About this task:
The answer must be every line below that contains the string "figsize".

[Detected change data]
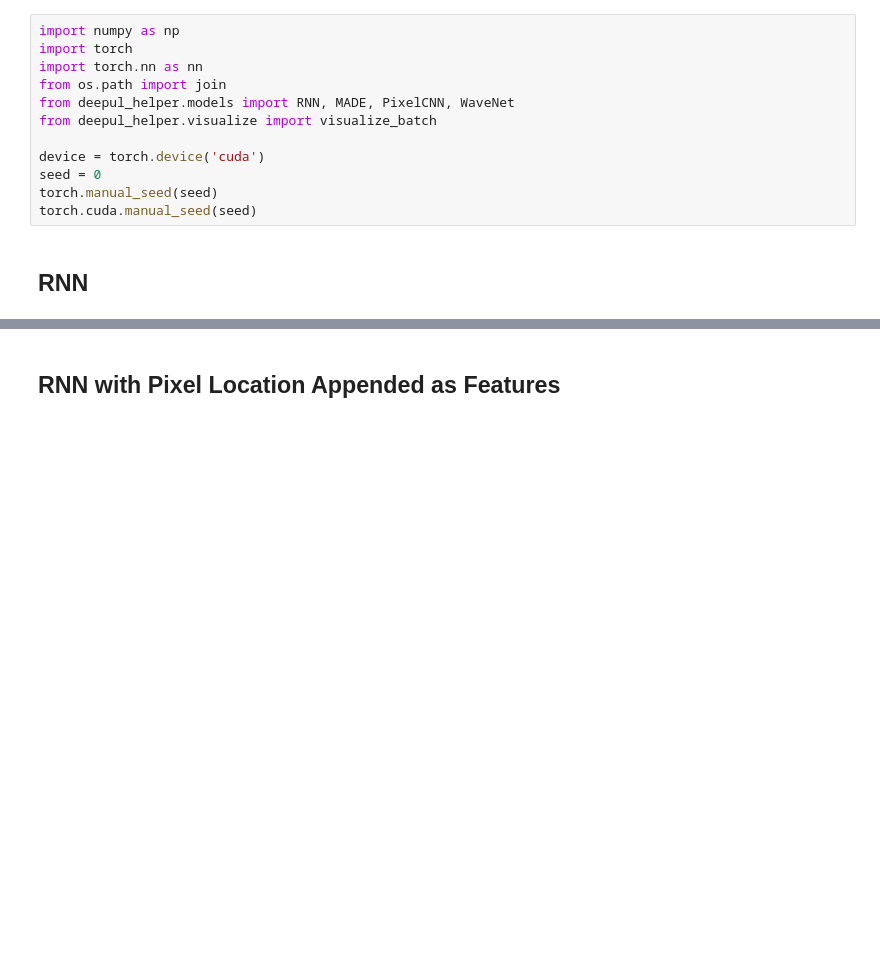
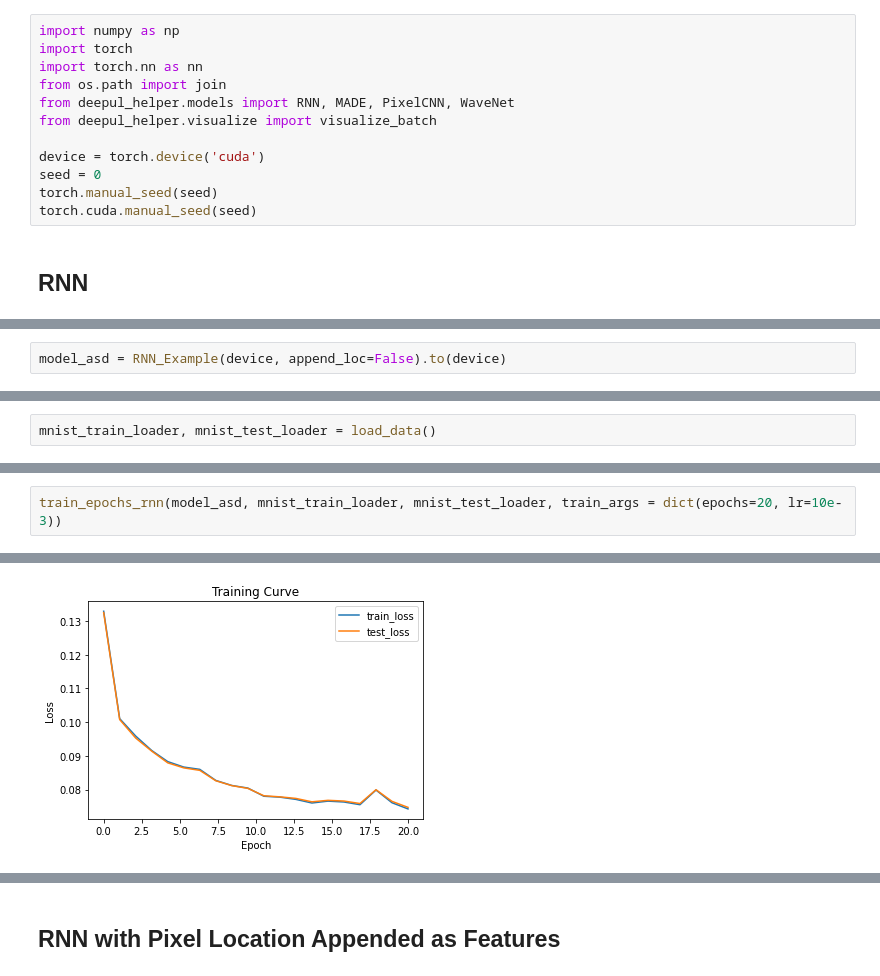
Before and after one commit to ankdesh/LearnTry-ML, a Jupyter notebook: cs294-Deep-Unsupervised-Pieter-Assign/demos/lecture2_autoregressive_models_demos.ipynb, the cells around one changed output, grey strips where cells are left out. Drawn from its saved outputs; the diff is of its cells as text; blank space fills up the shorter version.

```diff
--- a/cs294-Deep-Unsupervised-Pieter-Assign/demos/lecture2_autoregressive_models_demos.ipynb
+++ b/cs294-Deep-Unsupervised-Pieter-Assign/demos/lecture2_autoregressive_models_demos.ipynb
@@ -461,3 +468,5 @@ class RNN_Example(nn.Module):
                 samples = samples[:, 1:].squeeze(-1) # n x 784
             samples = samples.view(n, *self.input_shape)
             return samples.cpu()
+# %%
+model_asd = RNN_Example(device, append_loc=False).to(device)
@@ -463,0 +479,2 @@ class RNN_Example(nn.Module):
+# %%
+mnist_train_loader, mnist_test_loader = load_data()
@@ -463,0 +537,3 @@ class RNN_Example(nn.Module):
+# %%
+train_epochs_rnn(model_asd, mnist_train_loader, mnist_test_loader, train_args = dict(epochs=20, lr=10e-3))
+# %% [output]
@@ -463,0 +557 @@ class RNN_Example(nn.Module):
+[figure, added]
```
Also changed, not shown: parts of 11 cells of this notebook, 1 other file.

* * *

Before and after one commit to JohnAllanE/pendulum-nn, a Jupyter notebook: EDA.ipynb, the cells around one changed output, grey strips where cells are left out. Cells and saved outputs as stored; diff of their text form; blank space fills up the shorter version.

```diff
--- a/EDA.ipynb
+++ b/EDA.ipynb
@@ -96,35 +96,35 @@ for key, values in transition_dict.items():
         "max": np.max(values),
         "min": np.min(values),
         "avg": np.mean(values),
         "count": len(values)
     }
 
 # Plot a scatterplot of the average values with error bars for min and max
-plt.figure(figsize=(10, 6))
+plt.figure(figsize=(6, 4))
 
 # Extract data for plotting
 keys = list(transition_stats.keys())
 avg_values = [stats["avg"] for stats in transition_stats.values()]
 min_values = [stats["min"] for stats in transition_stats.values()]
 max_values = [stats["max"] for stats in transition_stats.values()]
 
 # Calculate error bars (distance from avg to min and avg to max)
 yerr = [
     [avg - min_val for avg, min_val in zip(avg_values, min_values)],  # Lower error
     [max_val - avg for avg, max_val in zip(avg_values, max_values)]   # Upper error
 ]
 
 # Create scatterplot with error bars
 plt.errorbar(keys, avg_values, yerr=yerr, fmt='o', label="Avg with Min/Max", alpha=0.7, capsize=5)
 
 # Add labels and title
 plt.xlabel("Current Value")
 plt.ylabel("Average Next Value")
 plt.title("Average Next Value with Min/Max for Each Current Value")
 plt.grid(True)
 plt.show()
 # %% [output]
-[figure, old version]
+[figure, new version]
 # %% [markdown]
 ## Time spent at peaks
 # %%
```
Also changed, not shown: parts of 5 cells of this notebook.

Exercise result:
-plt.figure(figsize=(10, 6))
+plt.figure(figsize=(6, 4))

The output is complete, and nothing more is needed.